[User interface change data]
* * * * * * *

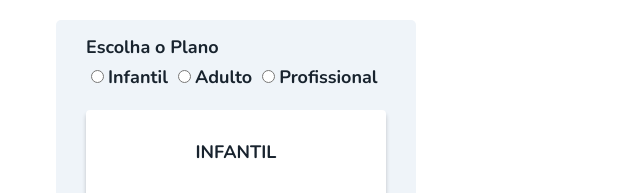
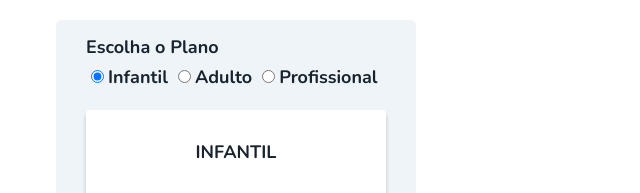
Before and after one commit to ralphdosreis/Surfbot, a website built with webpack: page matricula/infantil.html in a window 1280 px wide. Shown: the part 230-423 px from the top of the page, 614-1254 px from the left. Built offline with nearby package versions, Linux system fonts and the light colour scheme; a web font is replaced by a local one.

Commit message:
checked criada matricula-inf

```diff
--- a/matricula/infantil.html
+++ b/matricula/infantil.html
@@ -134,7 +134,13 @@
           <h2>Escolha o Plano</h2>
           <ul class="opcao">
             <li>
-              <input type="radio" name="tipo" value="infantil" id="infantil" />
+              <input
+                type="radio"
+                name="tipo"
+                value="infantil"
+                id="infantil"
+                checked
+              />
               <label for="infantil">Infantil</label>
             </li>
             <li>
```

* * * * * * *

§ **PROBLEM DESCRIPTION**
Could every entry above be printed again exactly, images excluded?

§ **ANSWER SPACE**
Before and after one commit to ralphdosreis/Surfbot, a website built with webpack: page matricula/infantil.html in a window 1280 px wide. Shown: the part 230-423 px from the top of the page, 614-1254 px from the left. Built offline with nearby package versions, Linux system fonts and the light colour scheme; a web font is replaced by a local one.

Commit message:
checked criada matricula-inf

```diff
--- a/matricula/infantil.html
+++ b/matricula/infantil.html
@@ -134,7 +134,13 @@
           <h2>Escolha o Plano</h2>
           <ul class="opcao">
             <li>
-              <input type="radio" name="tipo" value="infantil" id="infantil" />
+              <input
+                type="radio"
+                name="tipo"
+                value="infantil"
+                id="infantil"
+                checked
+              />
               <label for="infantil">Infantil</label>
             </li>
             <li>
```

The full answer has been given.